Timber group replaces sub-contractors
Myanma Timber Enterprise will undertake extraction activities with the support from service providers, according to an official from the organisation.
THE state-owned Myanma Timber Enterprise (MTE) will undertake extraction activities with the support from service providers, according to an official from the organisation.
This comes after it previously said no more sub-contracts would be issued. It announced that the decision to hire service providers was due to the MTE’S capacity limits.
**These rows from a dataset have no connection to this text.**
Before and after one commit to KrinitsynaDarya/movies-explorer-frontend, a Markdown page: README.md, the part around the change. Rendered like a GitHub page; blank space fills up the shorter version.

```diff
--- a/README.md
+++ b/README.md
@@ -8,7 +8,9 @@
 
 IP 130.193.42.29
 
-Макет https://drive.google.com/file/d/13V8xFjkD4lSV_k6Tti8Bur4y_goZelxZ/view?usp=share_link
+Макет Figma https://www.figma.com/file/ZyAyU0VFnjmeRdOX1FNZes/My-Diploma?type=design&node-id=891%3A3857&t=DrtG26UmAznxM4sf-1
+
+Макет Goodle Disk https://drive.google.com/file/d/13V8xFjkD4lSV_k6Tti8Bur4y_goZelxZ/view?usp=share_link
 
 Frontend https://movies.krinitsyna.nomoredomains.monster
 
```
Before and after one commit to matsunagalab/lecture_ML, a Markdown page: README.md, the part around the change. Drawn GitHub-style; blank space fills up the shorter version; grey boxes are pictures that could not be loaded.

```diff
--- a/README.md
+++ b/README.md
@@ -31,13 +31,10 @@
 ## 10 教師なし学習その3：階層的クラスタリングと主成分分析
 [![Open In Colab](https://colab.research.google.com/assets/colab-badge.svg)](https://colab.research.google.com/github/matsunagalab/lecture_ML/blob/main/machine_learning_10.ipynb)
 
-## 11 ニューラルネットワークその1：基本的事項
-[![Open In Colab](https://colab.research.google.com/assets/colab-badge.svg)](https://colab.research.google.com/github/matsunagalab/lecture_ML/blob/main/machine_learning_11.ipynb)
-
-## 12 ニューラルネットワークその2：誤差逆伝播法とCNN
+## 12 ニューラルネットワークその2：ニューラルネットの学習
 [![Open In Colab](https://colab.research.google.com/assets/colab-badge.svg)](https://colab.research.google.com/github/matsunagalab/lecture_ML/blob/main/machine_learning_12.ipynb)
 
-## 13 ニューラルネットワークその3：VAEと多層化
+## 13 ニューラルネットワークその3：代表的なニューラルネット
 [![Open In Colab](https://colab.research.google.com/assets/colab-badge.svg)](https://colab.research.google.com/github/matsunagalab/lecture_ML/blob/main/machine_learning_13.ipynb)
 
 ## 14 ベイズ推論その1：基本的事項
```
Experts have questioned the differences between subcontractors and service providers and argued that transparency is essential in any reformed processes.
Last year, the MTE announced that it would only extract timber on its own capacity and would not issue sub-contracts to private firms to undertake extraction activities.
Instead, the MTE is going to carry out its activities with service providers in five different contracts – felling, skidding, road construction, trucking and loading/ uploading processes, U Khin Maung Kyi, deputy general manager for extraction at the state-owned enterprise, said.
The MTE is a state-owned enterprise (SOE) responsible for the cutting and export of timber in Myanmar. According to the 1992 Forestry Law, teak or any other hard wood extracted by MTE is permitted by the law.
The MTE has extracted 80,000 tonnes of teak and 200,000 tonnes of hardwood. After suspending their operations for a year, the organisation plans to extract 15,000 tonnes of teak and 350,000 tonnes of hardwood in fiscal year 2017-18, according to extraction statistics from the SOE.
U Khin Maung Kyi said that the decision to hire service providers is due to the limitation of the MTE’S institutional capacity to fulfil all the demands in extracting timber. The existing transport capacity is also hindered by the fact that the vehicles are in use for more than three decades.
“The MTE has a limited capacity to extract the full amount of timber.
“With the current number of elephants and vehicles for timber extractions, we do not have sufficient capacity or efficiency to manage the work on our own.
“This is because our vehicles have been used for more than 30 years. So we will hire service providers for the areas where the MTE cannot do,” he said.
U Khin Maung Kyi added that the service providers will not receive profit shares on timber trade and cannot buy the timber extracted. This signals a difference from the SOE’S past practices.
In the past, privates companies which the MTE shared sub-contracts with enjoyed profit shares on extracted timber trade. This practice lasted until the 2015-16 fiscal year, when timber extraction was suspended by the National League for Democracy-led government for a year.
The timber ban lasted until March 2017, extraction activities have since resumed.
“Under the new government, private companies will no longer have sub-contracts. Before that, they were having full operations from extraction and loading or uploading to the ports and sharing certain profits on timber trade.
“The EU does not like this kind of process which Myanmar once used,” he said.
U Khin Maung Kyi said that service providers would submit proposals regarding their services and projects to the corresponding regional MTE officials. The regional MTES would then take the proposals to the central office of the MTE to decide which service providers would win the contracts.
But there are questions raised among timber experts regarding the differences between the role of subcontractors and service providers.
“The MTE announced to the world that it will extract timber on its own capacity. But then they said they will make contracts with service providers again. So what is the difference?” noted U Sein Win, chair of the Myanmar Forest Product Merchant Federation.
Salai Cung Lian Thawng, strategic adviser of Pyoe Pin Programme, said the MTE has to provide sufficient transparency over the way they select winners among service providers and how resources and money are spent and used.
“Does the MTE have enough budgets to work with service providers?
“On which criteria will they choose the service providers? How much money is involved in hiring the service providers? How will the MTE pay the service providers? All these processes need to be transparent to the public,” he added.
In April 2014, Myanmar banned export of raw timber logs to slow deforestation and to boost its own production.
The Nld-led government imposed a national logging ban in fiscal year 2016-17. During the ban, the country is meant to only rely on stockpiled timber.
The ban was put in place to staunch one of the world’s worst deforestation rates.
According to the United Nations Food and Agriculture Organisation, Myanmar lost 3.2 million hectares of forests and about 10.8 percent of its forests cover between 2010 and 2015. Only Brazil and Indonesia fared worse.
At the same time, the international community has made their concerns clear.
In June 2016, Sweden has prosecuted an importer and trader of Myanmar teak under a European Union rule that bans placing illegal or high-risk wood on the EU market, according to information from the NGO Environmental Investigation Agency (EIA).
In March, Danish authorities have made a ruling to place injunctions on all seven Danish operators bringing Myanmar teak into the Scandinavian country. The EIA released a press statement on March 15 which welcomed the injunctions imposed on all Danish operators placing Myanmar teak on Denmark’s market.
The decision follows the EIA’S submission of evidence that Danish timber company Keflico violated the European Union Timber Regulation (EUTR) and sets a clear precedent that other Eutrcompetent authorities must follow, the statement said.
‘With the current number of elephants and vehicles for timber extractions, we do not have sufficient capacity or efficiency to manage the work on our own.’ U Khin Maung Kyi Myanma Timber Enterprise